Tig Tillinghast - Thetford, VT
You may remember my lament in my 2015-01-13 posting, “Eagle Scouting,” that several hours in the field dedicated specifically to find bald eagles produced no sightings of our “national bird.” But as Willie Nelson once crooned, “What a difference a day makes.” Over the last two weeks there have been a number of bald eagle sighting more than making up for January’s disappointment.
First, how about the results of this past January’s mid-winter bald eagle survey? NH Audubon Senior Biologist and Raptor Specialist Chris Martin posted the following. “The 2015 count results are truly remarkable! We shattered last year’s Count Day total and posted a new state record high for number of Bald Eagles seen. ……. Overall, a record 102 volunteer observers participated in the 2015 Count Day, and located 90 individual eagles on Count Day alone, surpassing 2014’s previous high of 67 birds by an astonishing 34%.” The 2015 total was triple the 30 counted in 2001.
My first post-bald eagle count encounter was at Lyme's Post Pond. I was leaving a friend's on Post Pond Lane when a juvenile suddenly appeared from behind the treeline swooping low over an open field in front of my truck. A fellow Conservation Commission member had told me of recent bald eagle sightings at the pond, but those reports were of an adult. This juvenile meant there were two different birds in the area.
The next bald eagle sighting came a couple of days later in Orford when two adults were observed at a site that has been home to a nesting pair for the last several seasons running. In 2014 no bald eagles were fledged there. The incubation was not successful. Seeing these two adults raises hopes that there will be another attempt in this year. A birding colleague has seen the pair several times since further heightening expectations.

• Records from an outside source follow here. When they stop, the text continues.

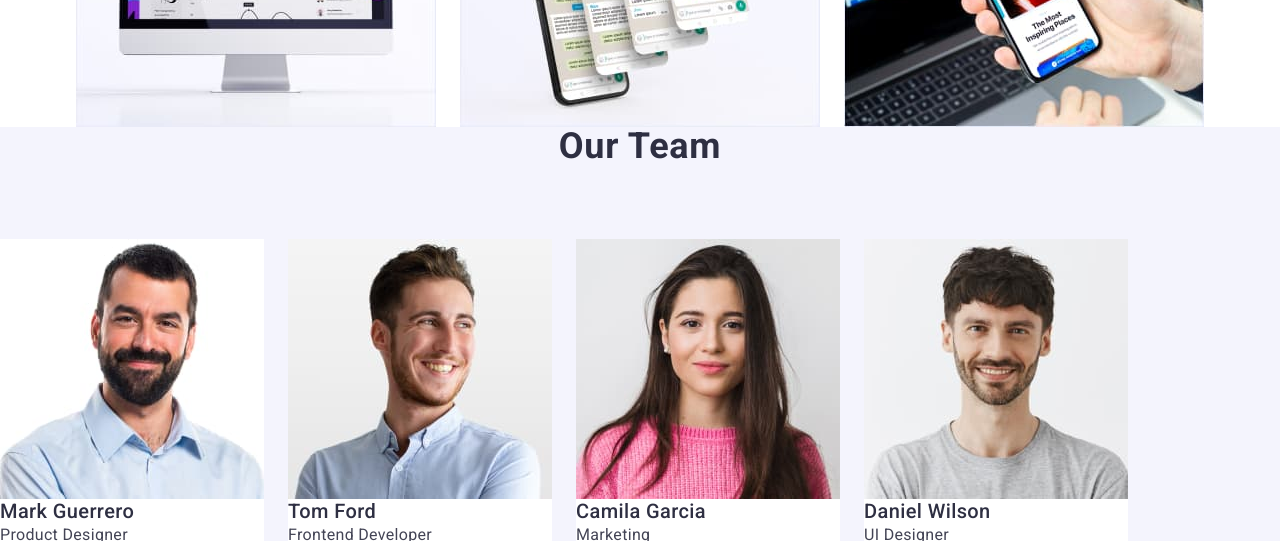
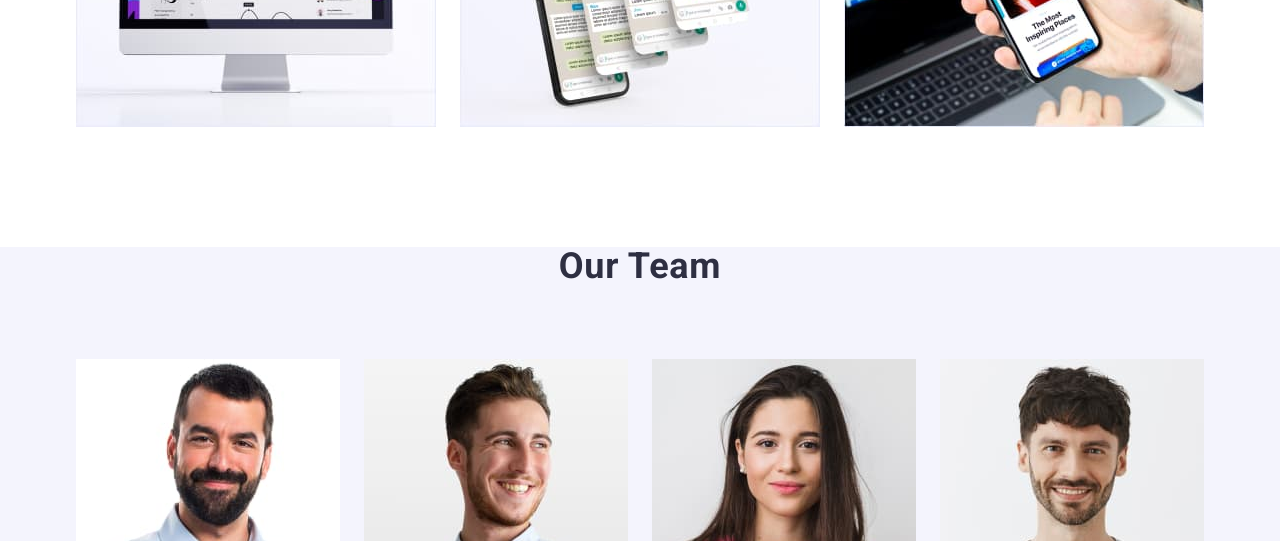
Before and after one commit to Roman80-IT/goit-markup-hw-03, a plain HTML site: page index.html in a window 1280 px wide. Shown: the part 1330-1871 px from the top of the page. Drawn offline with nearby package versions, Linux system fonts and the light colour scheme.

Commit message:
delta sections

```diff
--- a/css/styles.css
+++ b/css/styles.css
@@ -183,8 +183,13 @@ ul {
   max-width: 496px;
 }
 
+section {
+  padding-bottom: 120px;
+}
+
 /* ==========BUTTON STYLE========== */
 /* button in index.html */
+
 .btn {
   background-color: var(--btn-color);
   /* min-width: 169px;
@@ -215,9 +220,9 @@ ul {
 
 /* ========== SECTIONs ========== */
 /* Section 1 (h3 = header під "body") */
+
 .section-delta {
   padding-top: 120px;
-  padding-bottom: 120px;
 }
 
 .feature-list {
--- a/index.html
+++ b/index.html
@@ -28,7 +28,8 @@
       <div class="container header-container">
         <nav class="header-nav">
           <a class="logo link" href="./index.html"
-          >Web<span class="logo-studio">Studio</span></a>
+            >Web<span class="logo-studio">Studio</span></a
+          >
 
           <ul class="header-menu">
             <li>
@@ -79,8 +80,8 @@
             <li class="scroll-box">
               <h3 class="header feature-title">Strategy</h3>
               <p class="main-text">
-              Our goal is to identify the business problem to walk away with the
-              perfect and creative solution.
+                Our goal is to identify the business problem to walk away with
+                the perfect and creative solution.
               </p>
             </li>
             <li class="scroll-box">
@@ -150,6 +151,7 @@
 
       <!-- Секція-3 Our Team -->
       <section class="sec-three">
+        <div class="container">
           <h2 class="header-two">Our Team</h2>
           <ul class="list team-list">
             <li class="team-items">
@@ -193,6 +195,7 @@
               <p class="main-text">UI Designer</p>
             </li>
           </ul>
+        </div>
       </section>
     </main>
 
```
Lines whose indentation alone changed are shown as unchanged.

The next sighting was not so out of the ordinary but gratifying just the same. As often happens when I am in that area, I swung by the Wilder Dam to try my luck. After about ten minutes I located a solitary adult in a tree on the right bank about 100 yards downstream from the dam. Were the six common mergansers fishing the water just in front of the dam aware they were not alone?
A bald eagle bonanza occurred last week thanks to a tip from a Thetford birder who posted observing and photographing two immature bald eagles scavenging a winter kill on the banks of the Ompompanoosuc River where it parallels Campbell Flats Rd. in Norwich. I headed over and after some searching located the birds, or should I say they located me? It was their flight up and away from the water’s edge that tipped me off to their location. Obviously, they’d seen me first. They disappeared into nearby white pines, and I scanned the spot. There on a birch branch above the kill site was what appeared to be a third bird. I say “appeared to be a third bird,” because I did not feel absolutely certain I had seen two birds fly from the site, my vision being somewhat obscured by branches. Later, inspecting the photos that had been posted, I could see the two eagles in the photos did not have the same markings as the bird I saw on the branch. Almost certainly there had been three birds. The next day the photographer returned and indeed confirmed a third bird.
Over the weekend, my bald eagle tipster discovered a fourth bald eagle, an adult, feeding on a carcass near the overpass that carries I-91 over VT Rt. 132. I couldn’t get over to see, but his photograph perfectly captured the moment.
These recent sightings and the great success of this year’s mid-winter survey gives evidence that the bald eagle really has re-established itself in the Upper Valley. Sightings of bald eagles may become commonplace, but for me that will make it no less thrilling to watch one circle lazily on a thermal or beat its way purposefully up the Connecticut River.